Itemized modification records:
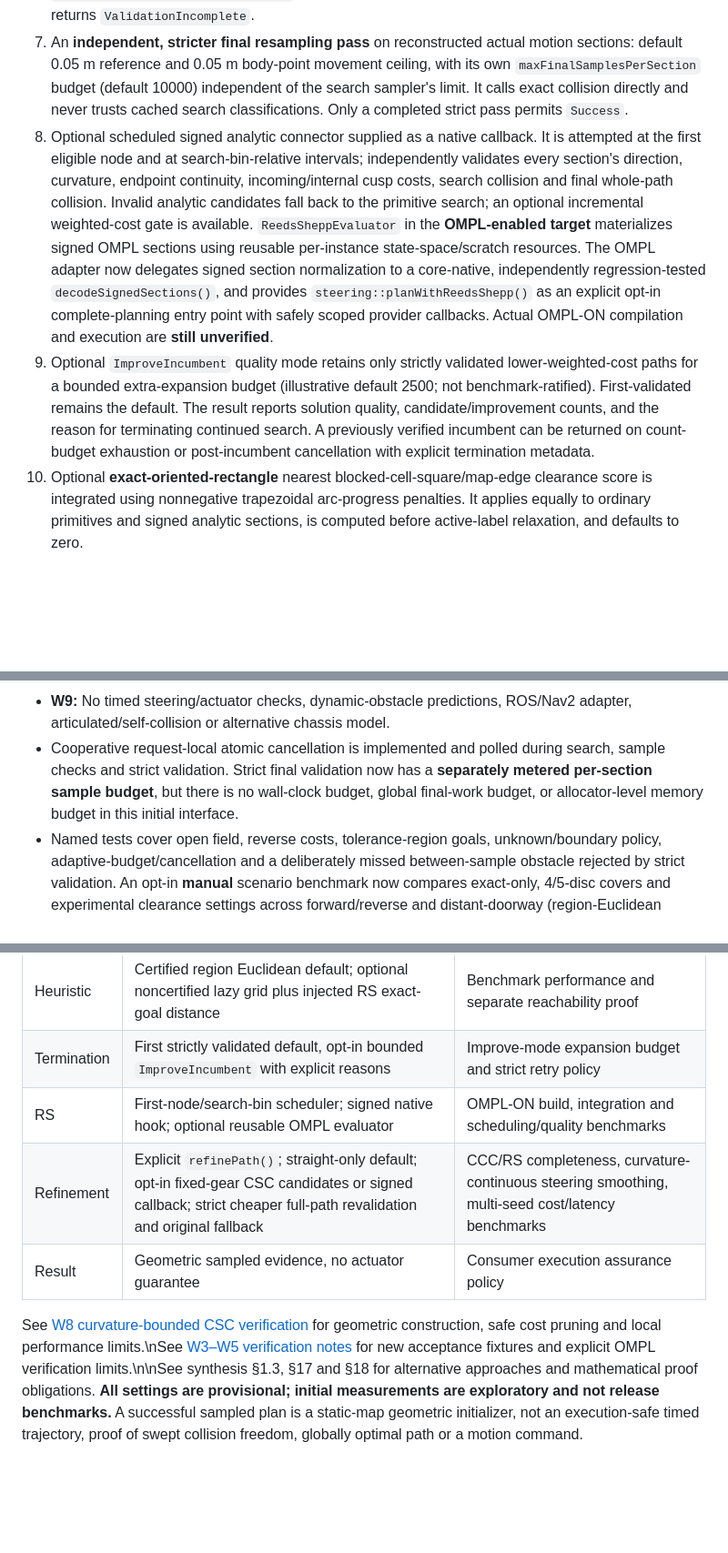
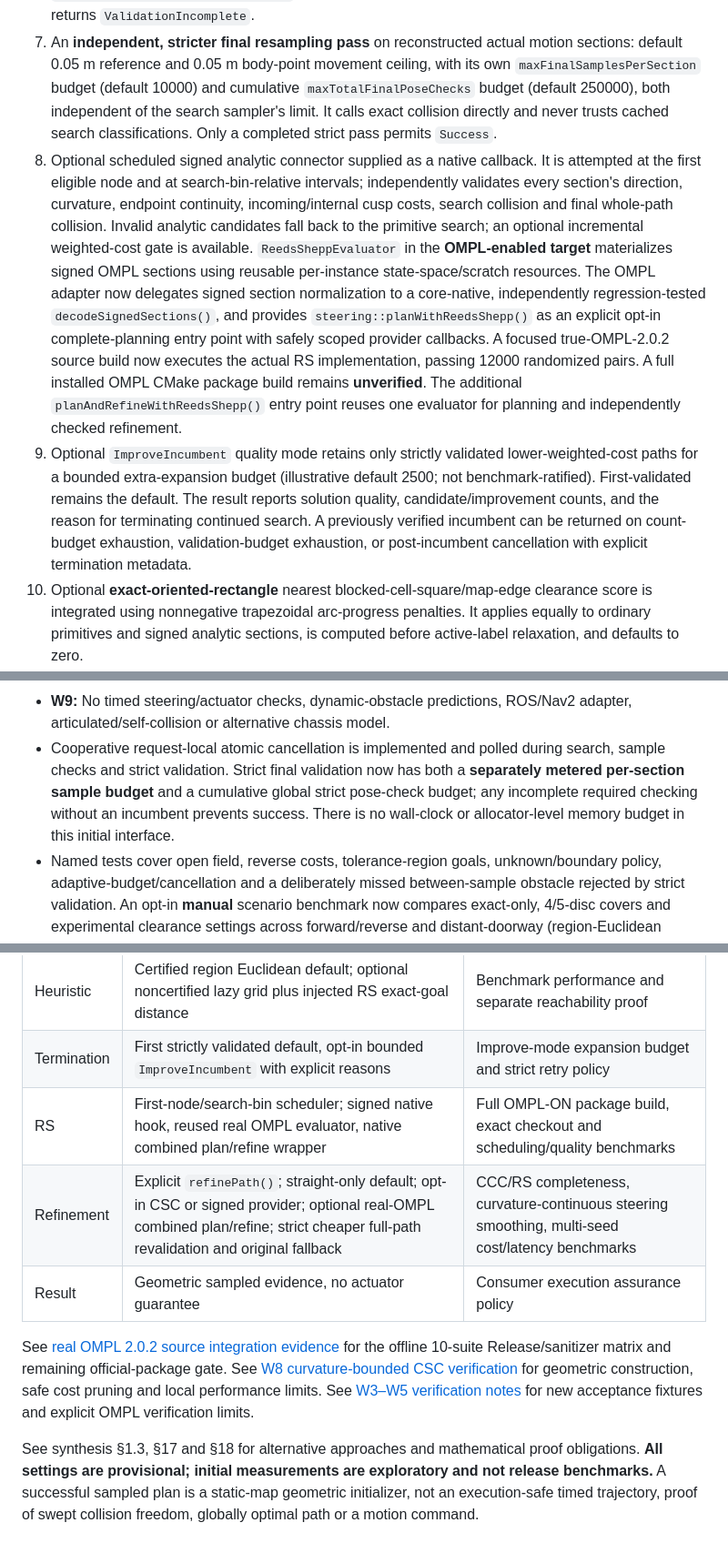
Before and after one commit to civcode/hybrid-astar-cpp, a Markdown page: docs/architecture/current-implementation.md, 3 parts joined by grey strips. Shown at 91% size. Rendered like a GitHub page; blank space fills up the shorter version.

Commit message:
docs: reconcile W5 real 2.0.2 source runtime and W4 cumulative strict-budget guarantees

```diff
--- a/docs/architecture/current-implementation.md
+++ b/docs/architecture/current-implementation.md
@@ -50,6 +50,7 @@ request-local options. It performs:
 7. An **independent, stricter final resampling pass** on reconstructed actual
    motion sections: default 0.05 m reference and 0.05 m body-point movement
    ceiling, with its own `maxFinalSamplesPerSection` budget (default 10000)
+   and cumulative `maxTotalFinalPoseChecks` budget (default 250000), both
    independent of the search sampler's limit. It calls exact collision directly and never trusts cached
    search classifications. Only a completed strict pass permits `Success`.
 8. Optional scheduled signed analytic connector supplied as a native callback.
@@ -63,15 +64,18 @@ request-local options. It performs:
    The OMPL adapter now delegates signed section normalization to a core-native,
    independently regression-tested `decodeSignedSections()`, and provides
    `steering::planWithReedsShepp()` as an explicit opt-in complete-planning entry
-   point with safely scoped provider callbacks. Actual OMPL-ON compilation
-   and execution are **still unverified**.
+   point with safely scoped provider callbacks. A focused true-OMPL-2.0.2
+   source build now executes the actual RS implementation, passing 12000
+   randomized pairs. A full installed OMPL CMake package build remains
+   **unverified**. The additional `planAndRefineWithReedsShepp()` entry point
+   reuses one evaluator for planning and independently checked refinement.
 9. Optional `ImproveIncumbent` quality mode retains only strictly validated
    lower-weighted-cost paths for a bounded extra-expansion budget (illustrative
    default 2500; not benchmark-ratified). First-validated remains the default.
    The result reports solution quality, candidate/improvement counts, and the
    reason for terminating continued search. A previously verified incumbent
-   can be returned on count-budget exhaustion or post-incumbent cancellation
-   with explicit termination metadata.
+   can be returned on count-budget exhaustion, validation-budget exhaustion,
+   or post-incumbent cancellation with explicit termination metadata.
 10. Optional **exact-oriented-rectangle** nearest blocked-cell-square/map-edge
     clearance score is integrated using nonnegative trapezoidal arc-progress
     penalties. It applies equally to ordinary primitives and signed analytic
@@ -140,9 +146,10 @@ boundary-only diagnostic mode cannot be used by `plan()`.
   ROS/Nav2 adapter, articulated/self-collision or alternative chassis model.
 - Cooperative request-local atomic cancellation is implemented and polled
   during search, sample checks and strict validation. Strict final validation
-  now has a **separately metered per-section sample budget**, but there is no
-  wall-clock budget, global final-work budget, or allocator-level memory
-  budget in this initial interface.
+  now has both a **separately metered per-section sample budget** and a
+  cumulative global strict pose-check budget; any incomplete required
+  checking without an incumbent prevents success. There is no wall-clock
+  or allocator-level memory budget in this initial interface.
 - Named tests cover open field, reverse costs, tolerance-region goals,
   unknown/boundary policy, adaptive-budget/cancellation and a deliberately
   missed between-sample obstacle rejected by strict validation. An opt-in
@@ -179,11 +186,15 @@ boundary-only diagnostic mode cannot be used by `plan()`.
 | Cost | F=1.0, R=1.10, switch=0.50m; optional clearance lambda=0, influence=0.40m | Clearance/routing objective and safe settings for constrained maps |
 | Heuristic | Certified region Euclidean default; optional noncertified lazy grid plus injected RS exact-goal distance | Benchmark performance and separate reachability proof |
 | Termination | First strictly validated default, opt-in bounded `ImproveIncumbent` with explicit reasons | Improve-mode expansion budget and strict retry policy |
-| RS | First-node/search-bin scheduler; signed native hook; optional reusable OMPL evaluator | OMPL-ON build, integration and scheduling/quality benchmarks |
-| Refinement | Explicit `refinePath()`; straight-only default; opt-in fixed-gear CSC candidates or signed callback; strict cheaper full-path revalidation and original fallback | CCC/RS completeness, curvature-continuous steering smoothing, multi-seed cost/latency benchmarks |
+| RS | First-node/search-bin scheduler; signed native hook, reused real OMPL evaluator, native combined plan/refine wrapper | Full OMPL-ON package build, exact checkout and scheduling/quality benchmarks |
+| Refinement | Explicit `refinePath()`; straight-only default; opt-in CSC or signed provider; optional real-OMPL combined plan/refine; strict cheaper full-path revalidation and original fallback | CCC/RS completeness, curvature-continuous steering smoothing, multi-seed cost/latency benchmarks |
 | Result | Geometric sampled evidence, no actuator guarantee | Consumer execution assurance policy |
 
-See [W8 curvature-bounded CSC verification](w8-csc-verification.md) for geometric construction, safe cost pruning and local performance limits.\nSee [W3–W5 verification notes](w3-w5-verification-notes.md) for new acceptance fixtures and explicit OMPL verification limits.\n\nSee synthesis §1.3, §17 and §18 for alternative approaches and mathematical
+See [real OMPL 2.0.2 source integration evidence](w5-ompl-source-verification.md) for the offline 10-suite Release/sanitizer matrix and remaining official-package gate.
+See [W8 curvature-bounded CSC verification](w8-csc-verification.md) for geometric construction, safe cost pruning and local performance limits.
+See [W3–W5 verification notes](w3-w5-verification-notes.md) for new acceptance fixtures and explicit OMPL verification limits.
+
+See synthesis §1.3, §17 and §18 for alternative approaches and mathematical
 proof obligations. **All settings are provisional; initial measurements are exploratory and not release benchmarks.** A
 successful sampled plan is a static-map geometric initializer, not an
 execution-safe timed trajectory, proof of swept collision freedom, globally
```
Also changed, not shown: other parts of docs/architecture/current-implementation.md (+6 -4 lines).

◆ **Activity**:
Wherever the string "local" appears in the entries above, return the line it appears on.

◆ **Written answer**:
@@ -50,6 +50,7 @@ request-local options. It performs:
@@ -63,15 +64,18 @@ request-local options. It performs:
 - Cooperative request-local atomic cancellation is implemented and polled
-See [W8 curvature-bounded CSC verification](w8-csc-verification.md) for geometric construction, safe cost pruning and local performance limits.\nSee [W3–W5 verification notes](w3-w5-verification-notes.md) for new acceptance fixtures and explicit OMPL verification limits.\n\nSee synthesis §1.3, §17 and §18 for alternative approaches and mathematical
+See [W8 curvature-bounded CSC verification](w8-csc-verification.md) for geometric construction, safe cost pruning and local performance limits.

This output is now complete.